Prince was carrying a big briefcase in his hand, and he was acting all mysterious, like it contained the glowing substance from Pulp Fic­tion or something. He made like he was going to open it, then stopped, then started again. Then he walked toward me.

“Where’s your phone?”

“What?” I said.

“Yeah, right, what?” he said. “I know you have it, Ahmir. Where is it?”

I thought maybe he wanted to make a phone call. I admit now that’s not a plausible reading of the situation, but it was all so surreal. “It’s here,” I said.

He took it from me and turned it over in his hand. “Your coat is in coat check?”

“Yeah.”

“Put this with it.”

“Why? You think I’m going to record something?”

“Check the phone.”

“What about him?” I pointed at Eddie. “You’re not going to take his phone? He’ll tell everyone.”

Eddie put up his hands. “Hey, man, I don’t know what you’re talk­ing about.
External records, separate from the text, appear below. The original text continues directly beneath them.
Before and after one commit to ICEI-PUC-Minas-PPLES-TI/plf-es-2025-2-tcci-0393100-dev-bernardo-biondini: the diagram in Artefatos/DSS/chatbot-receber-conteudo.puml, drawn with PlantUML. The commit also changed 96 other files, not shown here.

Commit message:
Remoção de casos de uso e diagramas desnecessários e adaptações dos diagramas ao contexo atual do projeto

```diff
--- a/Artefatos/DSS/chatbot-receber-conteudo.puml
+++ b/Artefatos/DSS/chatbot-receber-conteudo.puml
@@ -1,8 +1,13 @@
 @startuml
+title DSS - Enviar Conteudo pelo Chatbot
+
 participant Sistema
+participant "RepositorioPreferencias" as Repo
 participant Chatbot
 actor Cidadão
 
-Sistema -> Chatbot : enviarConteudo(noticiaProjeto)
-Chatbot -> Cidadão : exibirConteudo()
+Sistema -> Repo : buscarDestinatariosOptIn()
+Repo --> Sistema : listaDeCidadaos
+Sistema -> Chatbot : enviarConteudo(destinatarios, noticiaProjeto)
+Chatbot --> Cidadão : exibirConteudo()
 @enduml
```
My phone’s in the car.”

I put the phone in coat check. Prince was asking me. I was being asked by Prince. It was Prince who was asking me. And fine, maybe I didn’t understand any part of what was happening, but sometimes you just have to launch yourself out into the river of an evening.

When I got back, Prince had the briefcase out on the floor. He clicked the lock and opened it, and took out the strangest, most singu­lar pair of roller skates I had ever seen. They were clear skates that lit up, and the wheels sent a multicolored spark trail into your path.
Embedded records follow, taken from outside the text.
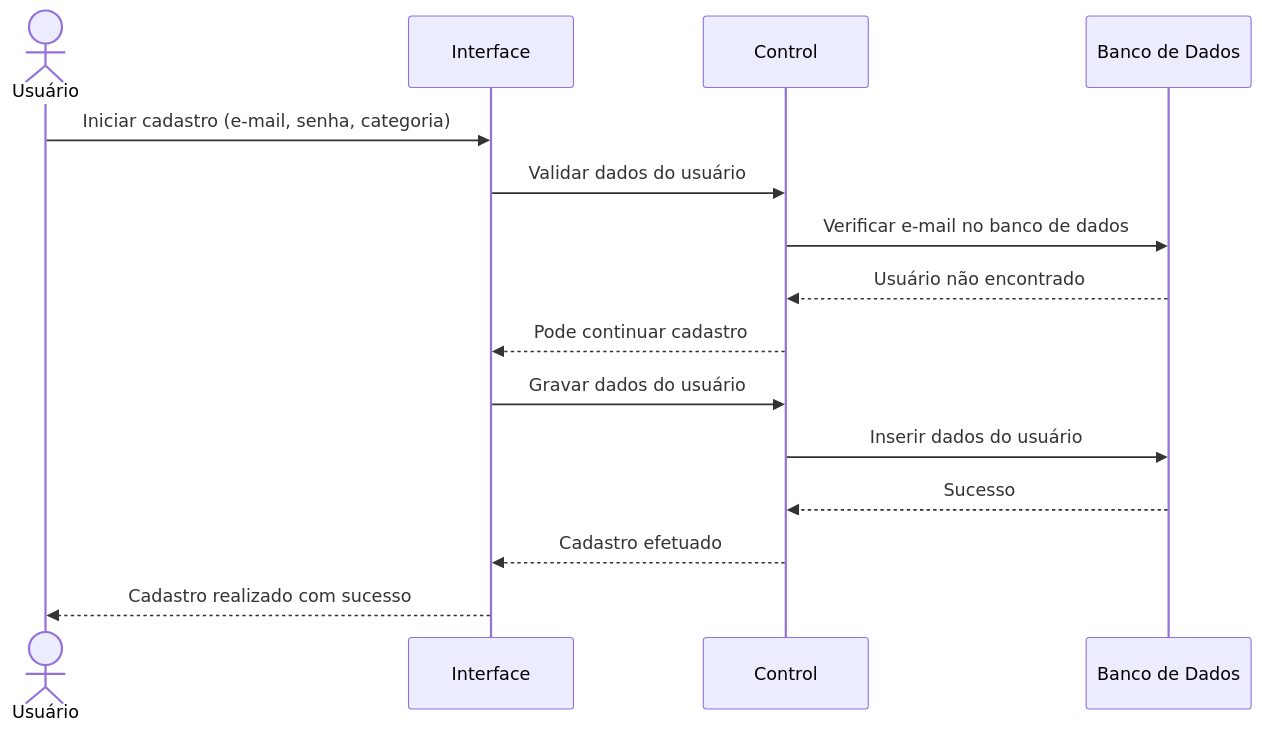
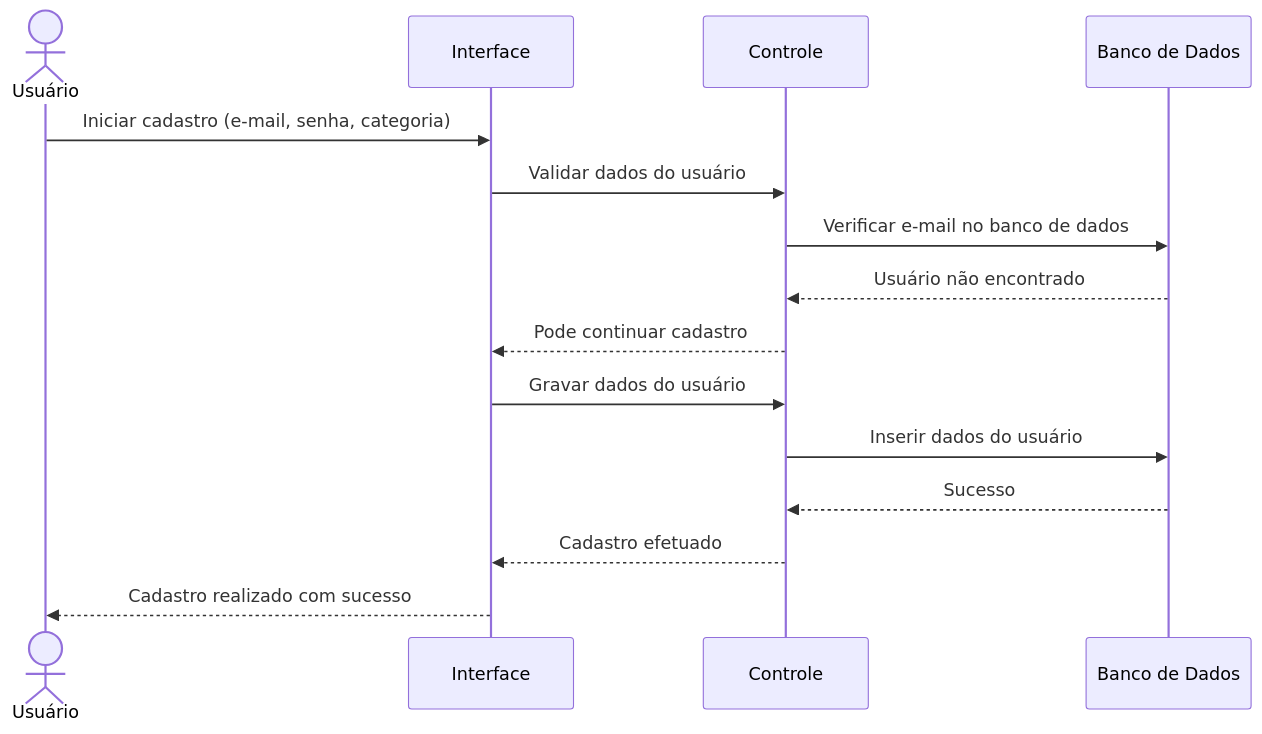
The first of 3 diagrams in README.MD (mthsrp10-dev/locadora-corujao-games), drawn with Mermaid before and after one commit.

````diff
--- a/README.MD
+++ b/README.MD
@@ -162,18 +162,18 @@
 ```mermaid
 sequenceDiagram
     actor U as Usuário
     participant I as Interface
-    participant C as Control
+    participant C as Controle
     participant B as Banco de Dados
 
     U->>I: Iniciar cadastro (e-mail, senha, categoria)
     I->>C: Validar dados do usuário
     C->>B: Verificar e-mail no banco de dados
     B-->>C: Usuário não encontrado
     C-->>I: Pode continuar cadastro
     I->>C: Gravar dados do usuário
     C->>B: Inserir dados do usuário
     B-->>C: Sucesso
     C-->>I: Cadastro efetuado
     I-->>U: Cadastro realizado com sucesso
 ```
````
He took them out and did a big lap around the rink. Man. He could skate like he could sing. I watched him go, so transfixed that I didn’t even notice Eddie Murphy appearing at my arm. “I’m going to go get your phone for you,” he said.


#13

Eugh, now looks drug related, apparently his plane rerouting for ‘bad flu’ last week was an overdose. Really strange didint seem like his thing.


#14

It’ll be prescription drugs. That’s what seems to kill celebrities these days.

No one wants to take heroin anymore.


#15

I tend to doubt that. He’s been pretty anti-drug most of his life that I know of, even early on. Sex was his thing. The TMZ report is just a rumor of course when a celebrity dies everybody thinks drugs first. The reports of him recently, not playing the guitar or dancing and putting on a show indicates to me that something was wrong with him. There’s no telling with Prince, the one thing he was good at is keeping his private life private. I admire that. He made a spectacle of himself when he performed and disappeared out of existence when he was not performing.

I reckon the paparazzi could not handle the winters in Minnesota. That’s a good way to keep them off your ass; go some where brutally cold.


#16

Yeah I agree with you.

Now seems like it was Percocet for his messed up hips and nothing to do with party drugs or any of that jackassery.